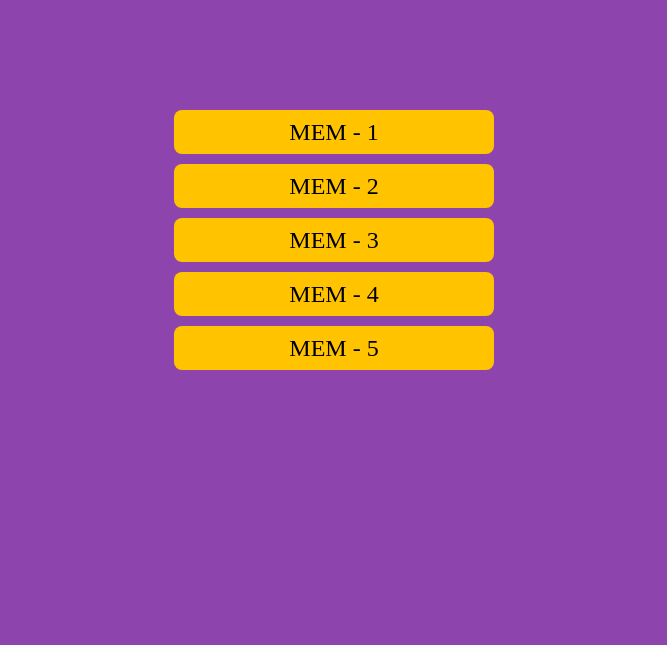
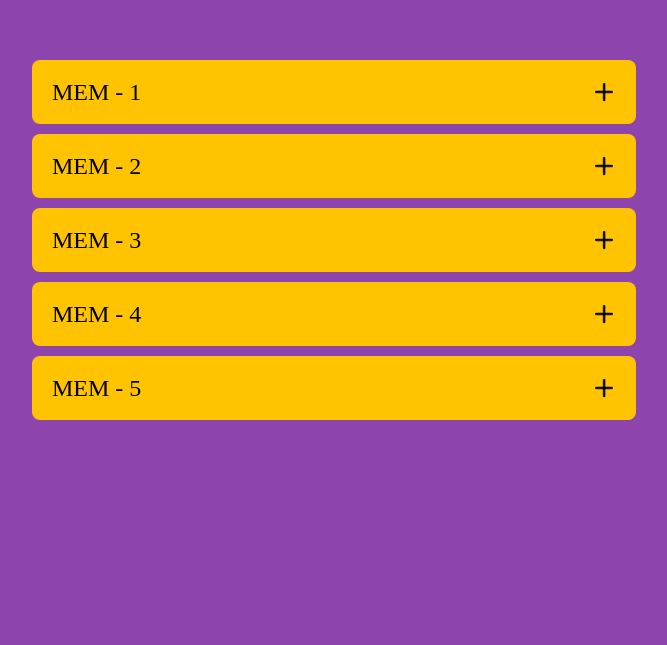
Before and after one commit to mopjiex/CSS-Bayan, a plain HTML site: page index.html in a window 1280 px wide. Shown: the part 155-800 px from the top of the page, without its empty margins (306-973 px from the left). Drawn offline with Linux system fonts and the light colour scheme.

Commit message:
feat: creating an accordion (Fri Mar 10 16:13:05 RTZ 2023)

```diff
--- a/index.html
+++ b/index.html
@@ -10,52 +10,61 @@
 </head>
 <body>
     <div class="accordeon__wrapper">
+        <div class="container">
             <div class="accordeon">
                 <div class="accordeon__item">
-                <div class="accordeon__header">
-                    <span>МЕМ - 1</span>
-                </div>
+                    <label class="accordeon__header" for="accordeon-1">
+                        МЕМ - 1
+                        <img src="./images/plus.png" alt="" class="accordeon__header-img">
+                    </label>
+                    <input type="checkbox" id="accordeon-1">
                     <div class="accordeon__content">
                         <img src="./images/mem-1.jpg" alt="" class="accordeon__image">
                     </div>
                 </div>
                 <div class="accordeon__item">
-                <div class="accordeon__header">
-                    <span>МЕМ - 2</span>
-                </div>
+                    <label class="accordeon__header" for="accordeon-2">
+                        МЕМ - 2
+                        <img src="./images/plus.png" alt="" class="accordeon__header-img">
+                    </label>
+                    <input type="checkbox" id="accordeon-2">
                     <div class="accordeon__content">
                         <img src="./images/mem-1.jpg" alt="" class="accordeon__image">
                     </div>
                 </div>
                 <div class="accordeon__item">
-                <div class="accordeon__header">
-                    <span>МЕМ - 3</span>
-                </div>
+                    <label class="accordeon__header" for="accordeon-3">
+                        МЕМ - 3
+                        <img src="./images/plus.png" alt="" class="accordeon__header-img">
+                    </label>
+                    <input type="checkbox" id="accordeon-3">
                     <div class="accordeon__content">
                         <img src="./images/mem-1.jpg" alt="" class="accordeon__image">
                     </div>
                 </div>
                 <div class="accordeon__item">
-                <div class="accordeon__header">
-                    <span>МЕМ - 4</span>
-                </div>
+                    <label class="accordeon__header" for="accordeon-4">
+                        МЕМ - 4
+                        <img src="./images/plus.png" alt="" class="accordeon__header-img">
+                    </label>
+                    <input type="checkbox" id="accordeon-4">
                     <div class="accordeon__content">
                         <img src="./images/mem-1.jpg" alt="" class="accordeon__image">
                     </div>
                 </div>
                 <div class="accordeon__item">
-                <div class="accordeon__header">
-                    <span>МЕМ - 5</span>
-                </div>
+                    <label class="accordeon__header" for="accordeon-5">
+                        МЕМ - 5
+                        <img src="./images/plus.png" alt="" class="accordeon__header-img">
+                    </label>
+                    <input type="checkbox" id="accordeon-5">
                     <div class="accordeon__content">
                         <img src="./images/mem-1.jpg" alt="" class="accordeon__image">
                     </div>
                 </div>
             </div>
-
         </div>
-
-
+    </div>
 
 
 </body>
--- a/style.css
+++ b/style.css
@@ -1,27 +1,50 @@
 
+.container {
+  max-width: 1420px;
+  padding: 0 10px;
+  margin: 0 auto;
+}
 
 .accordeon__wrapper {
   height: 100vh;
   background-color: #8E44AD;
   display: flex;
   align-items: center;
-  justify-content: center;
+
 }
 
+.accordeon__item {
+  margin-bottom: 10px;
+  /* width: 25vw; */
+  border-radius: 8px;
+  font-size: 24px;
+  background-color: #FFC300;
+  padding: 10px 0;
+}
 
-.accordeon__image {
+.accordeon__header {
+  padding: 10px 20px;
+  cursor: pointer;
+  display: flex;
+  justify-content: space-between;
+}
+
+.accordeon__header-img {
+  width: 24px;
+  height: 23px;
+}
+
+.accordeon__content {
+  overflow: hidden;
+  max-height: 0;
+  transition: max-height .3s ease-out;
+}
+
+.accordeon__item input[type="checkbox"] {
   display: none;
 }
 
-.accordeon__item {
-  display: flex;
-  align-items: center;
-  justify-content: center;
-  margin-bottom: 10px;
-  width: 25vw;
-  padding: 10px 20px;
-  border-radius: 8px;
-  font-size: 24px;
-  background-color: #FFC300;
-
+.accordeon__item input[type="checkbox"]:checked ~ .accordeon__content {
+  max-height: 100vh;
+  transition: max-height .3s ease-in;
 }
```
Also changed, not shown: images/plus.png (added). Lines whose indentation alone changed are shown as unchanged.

___

Copy out every line of the material above exactly, skipping the pictures.

Before and after one commit to mopjiex/CSS-Bayan, a plain HTML site: page index.html in a window 1280 px wide. Shown: the part 155-800 px from the top of the page, without its empty margins (306-973 px from the left). Drawn offline with Linux system fonts and the light colour scheme.

Commit message:
feat: creating an accordion (Fri Mar 10 16:13:05 RTZ 2023)

```diff
--- a/index.html
+++ b/index.html
@@ -10,52 +10,61 @@
 </head>
 <body>
     <div class="accordeon__wrapper">
+        <div class="container">
             <div class="accordeon">
                 <div class="accordeon__item">
-                <div class="accordeon__header">
-                    <span>МЕМ - 1</span>
-                </div>
+                    <label class="accordeon__header" for="accordeon-1">
+                        МЕМ - 1
+                        <img src="./images/plus.png" alt="" class="accordeon__header-img">
+                    </label>
+                    <input type="checkbox" id="accordeon-1">
                     <div class="accordeon__content">
                         <img src="./images/mem-1.jpg" alt="" class="accordeon__image">
                     </div>
                 </div>
                 <div class="accordeon__item">
-                <div class="accordeon__header">
-                    <span>МЕМ - 2</span>
-                </div>
+                    <label class="accordeon__header" for="accordeon-2">
+                        МЕМ - 2
+                        <img src="./images/plus.png" alt="" class="accordeon__header-img">
+                    </label>
+                    <input type="checkbox" id="accordeon-2">
                     <div class="accordeon__content">
                         <img src="./images/mem-1.jpg" alt="" class="accordeon__image">
                     </div>
                 </div>
                 <div class="accordeon__item">
-                <div class="accordeon__header">
-                    <span>МЕМ - 3</span>
-                </div>
+                    <label class="accordeon__header" for="accordeon-3">
+                        МЕМ - 3
+                        <img src="./images/plus.png" alt="" class="accordeon__header-img">
+                    </label>
+                    <input type="checkbox" id="accordeon-3">
                     <div class="accordeon__content">
                         <img src="./images/mem-1.jpg" alt="" class="accordeon__image">
                     </div>
                 </div>
                 <div class="accordeon__item">
-                <div class="accordeon__header">
-                    <span>МЕМ - 4</span>
-                </div>
+                    <label class="accordeon__header" for="accordeon-4">
+                        МЕМ - 4
+                        <img src="./images/plus.png" alt="" class="accordeon__header-img">
+                    </label>
+                    <input type="checkbox" id="accordeon-4">
                     <div class="accordeon__content">
                         <img src="./images/mem-1.jpg" alt="" class="accordeon__image">
                     </div>
                 </div>
                 <div class="accordeon__item">
-                <div class="accordeon__header">
-                    <span>МЕМ - 5</span>
-                </div>
+                    <label class="accordeon__header" for="accordeon-5">
+                        МЕМ - 5
+                        <img src="./images/plus.png" alt="" class="accordeon__header-img">
+                    </label>
+                    <input type="checkbox" id="accordeon-5">
                     <div class="accordeon__content">
                         <img src="./images/mem-1.jpg" alt="" class="accordeon__image">
                     </div>
                 </div>
             </div>
-
         </div>
-
-
+    </div>
 
 
 </body>
--- a/style.css
+++ b/style.css
@@ -1,27 +1,50 @@
 
+.container {
+  max-width: 1420px;
+  padding: 0 10px;
+  margin: 0 auto;
+}
 
 .accordeon__wrapper {
   height: 100vh;
   background-color: #8E44AD;
   display: flex;
   align-items: center;
-  justify-content: center;
+
 }
 
+.accordeon__item {
+  margin-bottom: 10px;
+  /* width: 25vw; */
+  border-radius: 8px;
+  font-size: 24px;
+  background-color: #FFC300;
+  padding: 10px 0;
+}
 
-.accordeon__image {
+.accordeon__header {
+  padding: 10px 20px;
+  cursor: pointer;
+  display: flex;
+  justify-content: space-between;
+}
+
+.accordeon__header-img {
+  width: 24px;
+  height: 23px;
+}
+
+.accordeon__content {
+  overflow: hidden;
+  max-height: 0;
+  transition: max-height .3s ease-out;
+}
+
+.accordeon__item input[type="checkbox"] {
   display: none;
 }
 
-.accordeon__item {
-  display: flex;
-  align-items: center;
-  justify-content: center;
-  margin-bottom: 10px;
-  width: 25vw;
-  padding: 10px 20px;
-  border-radius: 8px;
-  font-size: 24px;
-  background-color: #FFC300;
-
+.accordeon__item input[type="checkbox"]:checked ~ .accordeon__content {
+  max-height: 100vh;
+  transition: max-height .3s ease-in;
 }
```
Also changed, not shown: images/plus.png (added). Lines whose indentation alone changed are shown as unchanged.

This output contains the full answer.